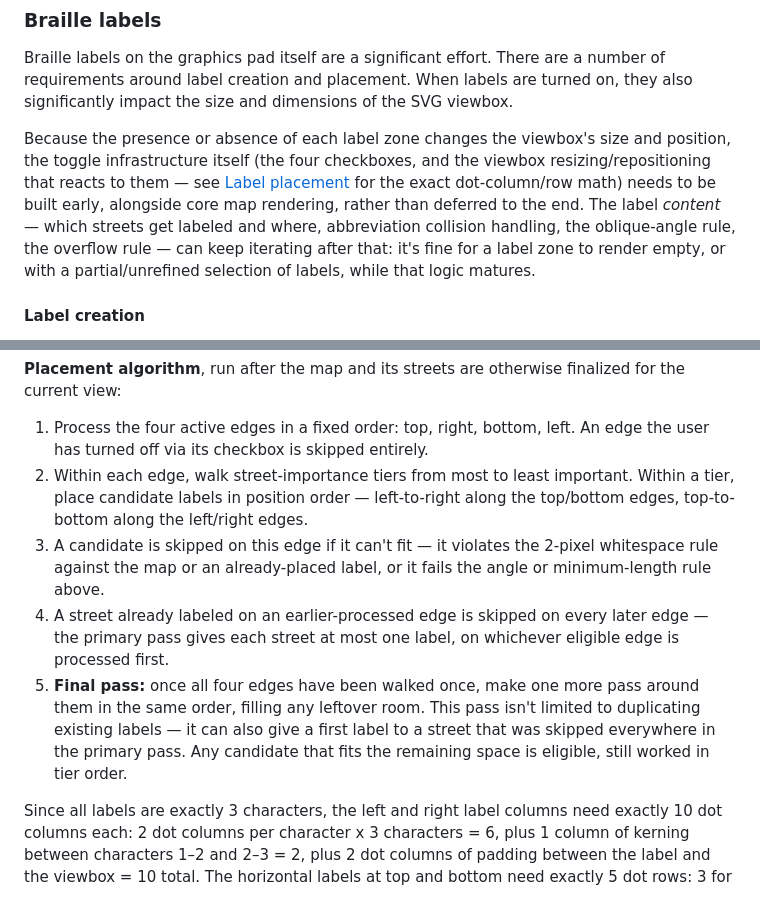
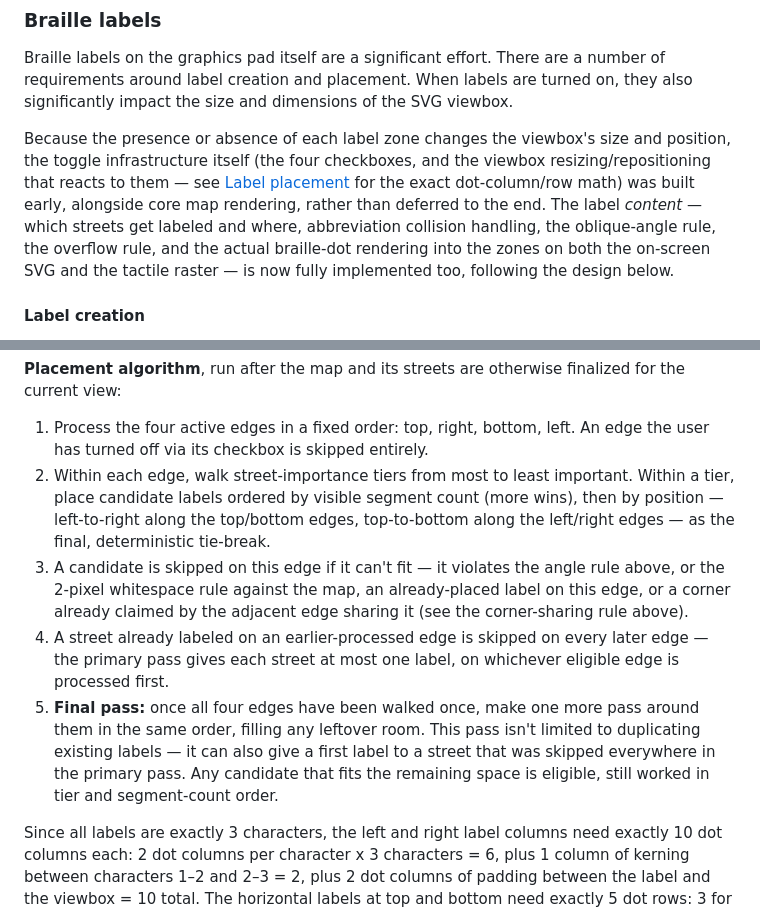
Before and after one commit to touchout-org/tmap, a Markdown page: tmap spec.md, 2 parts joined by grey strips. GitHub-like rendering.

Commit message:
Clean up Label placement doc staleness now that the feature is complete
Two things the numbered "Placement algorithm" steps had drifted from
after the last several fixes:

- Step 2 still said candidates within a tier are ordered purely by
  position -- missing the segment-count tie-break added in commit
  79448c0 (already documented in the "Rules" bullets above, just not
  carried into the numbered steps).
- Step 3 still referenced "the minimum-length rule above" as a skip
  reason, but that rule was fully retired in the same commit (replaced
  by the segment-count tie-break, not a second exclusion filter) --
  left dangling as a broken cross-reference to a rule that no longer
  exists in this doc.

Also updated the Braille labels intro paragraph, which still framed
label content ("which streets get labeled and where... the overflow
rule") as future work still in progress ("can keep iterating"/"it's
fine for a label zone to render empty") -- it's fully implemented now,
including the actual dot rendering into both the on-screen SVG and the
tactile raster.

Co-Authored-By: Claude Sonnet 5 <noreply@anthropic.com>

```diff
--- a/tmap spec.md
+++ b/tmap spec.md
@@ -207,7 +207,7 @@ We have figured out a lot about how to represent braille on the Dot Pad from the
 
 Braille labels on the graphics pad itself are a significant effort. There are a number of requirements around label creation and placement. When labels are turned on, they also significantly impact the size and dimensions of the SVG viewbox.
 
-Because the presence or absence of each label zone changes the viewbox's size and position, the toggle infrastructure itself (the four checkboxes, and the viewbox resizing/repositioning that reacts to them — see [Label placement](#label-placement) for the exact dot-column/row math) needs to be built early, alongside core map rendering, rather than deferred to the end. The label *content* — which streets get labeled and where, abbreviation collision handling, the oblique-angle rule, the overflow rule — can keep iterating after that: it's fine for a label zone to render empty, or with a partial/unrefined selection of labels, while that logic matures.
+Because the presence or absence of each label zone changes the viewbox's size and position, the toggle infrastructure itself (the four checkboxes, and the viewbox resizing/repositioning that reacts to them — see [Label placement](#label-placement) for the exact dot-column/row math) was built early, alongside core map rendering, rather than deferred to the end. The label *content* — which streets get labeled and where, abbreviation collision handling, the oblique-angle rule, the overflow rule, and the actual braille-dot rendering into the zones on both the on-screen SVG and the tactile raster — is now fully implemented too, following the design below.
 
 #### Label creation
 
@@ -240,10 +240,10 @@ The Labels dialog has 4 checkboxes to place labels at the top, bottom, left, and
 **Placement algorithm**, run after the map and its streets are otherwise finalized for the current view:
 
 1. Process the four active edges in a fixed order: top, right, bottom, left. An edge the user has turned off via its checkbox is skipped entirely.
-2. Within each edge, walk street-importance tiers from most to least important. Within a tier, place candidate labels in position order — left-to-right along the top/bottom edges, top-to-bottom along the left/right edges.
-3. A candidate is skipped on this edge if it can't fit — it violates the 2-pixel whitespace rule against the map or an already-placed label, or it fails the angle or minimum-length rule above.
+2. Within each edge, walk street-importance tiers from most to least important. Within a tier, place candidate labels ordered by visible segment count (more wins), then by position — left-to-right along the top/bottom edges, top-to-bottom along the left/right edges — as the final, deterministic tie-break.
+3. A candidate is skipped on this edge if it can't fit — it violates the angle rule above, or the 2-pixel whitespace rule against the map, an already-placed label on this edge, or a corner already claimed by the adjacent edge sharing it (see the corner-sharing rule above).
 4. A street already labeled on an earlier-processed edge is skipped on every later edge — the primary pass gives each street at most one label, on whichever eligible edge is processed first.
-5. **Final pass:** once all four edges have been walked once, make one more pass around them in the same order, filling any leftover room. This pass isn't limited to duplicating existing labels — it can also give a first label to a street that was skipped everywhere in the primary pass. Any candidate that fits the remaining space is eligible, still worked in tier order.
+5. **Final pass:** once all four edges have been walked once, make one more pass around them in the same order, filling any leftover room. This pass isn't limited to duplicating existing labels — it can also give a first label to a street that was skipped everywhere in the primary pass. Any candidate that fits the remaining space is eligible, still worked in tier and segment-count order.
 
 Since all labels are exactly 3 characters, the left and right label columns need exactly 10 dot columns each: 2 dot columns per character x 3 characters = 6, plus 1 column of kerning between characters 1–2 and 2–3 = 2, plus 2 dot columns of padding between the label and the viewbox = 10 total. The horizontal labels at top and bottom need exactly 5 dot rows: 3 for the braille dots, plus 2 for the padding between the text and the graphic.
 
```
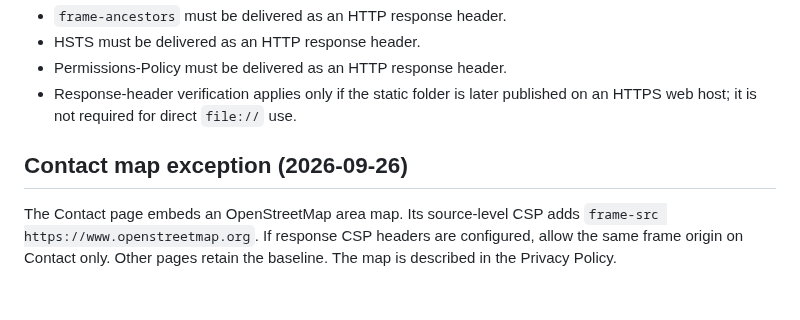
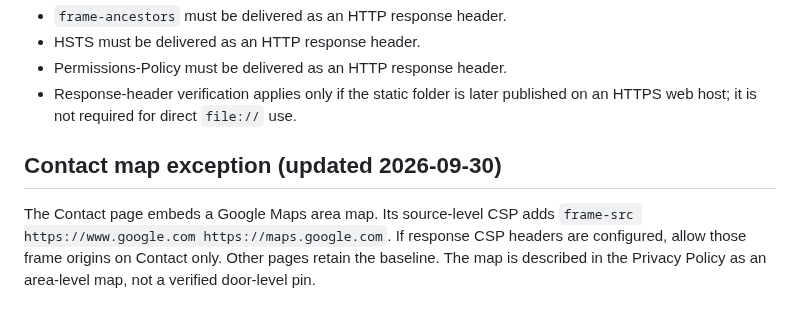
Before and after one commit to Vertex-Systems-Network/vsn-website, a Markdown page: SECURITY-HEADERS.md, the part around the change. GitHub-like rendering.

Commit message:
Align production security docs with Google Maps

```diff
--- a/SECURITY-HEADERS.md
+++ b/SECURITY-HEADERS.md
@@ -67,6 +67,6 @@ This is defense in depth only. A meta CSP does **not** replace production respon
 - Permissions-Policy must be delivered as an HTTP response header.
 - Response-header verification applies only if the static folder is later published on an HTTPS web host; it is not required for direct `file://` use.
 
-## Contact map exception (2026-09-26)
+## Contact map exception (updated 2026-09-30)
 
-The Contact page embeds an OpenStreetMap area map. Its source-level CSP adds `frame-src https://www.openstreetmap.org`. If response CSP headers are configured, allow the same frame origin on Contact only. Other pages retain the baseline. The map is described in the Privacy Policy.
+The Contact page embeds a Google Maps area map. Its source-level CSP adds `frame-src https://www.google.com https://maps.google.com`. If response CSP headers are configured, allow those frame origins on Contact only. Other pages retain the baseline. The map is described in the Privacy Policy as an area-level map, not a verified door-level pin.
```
+-------+
_WHAT THE TASK REQUIRES:_
Read through the listing and copy each line in which the word "break" occurs.

_COMPLETED TASK:_
  position -- missing the segment-count tie-break added in commit
  by the segment-count tie-break, not a second exclusion filter) --
+2. Within each edge, walk street-importance tiers from most to least important. Within a tier, place candidate labels ordered by visible segment count (more wins), then by position — left-to-right along the top/bottom edges, top-to-bottom along the left/right edges — as the final, deterministic tie-break.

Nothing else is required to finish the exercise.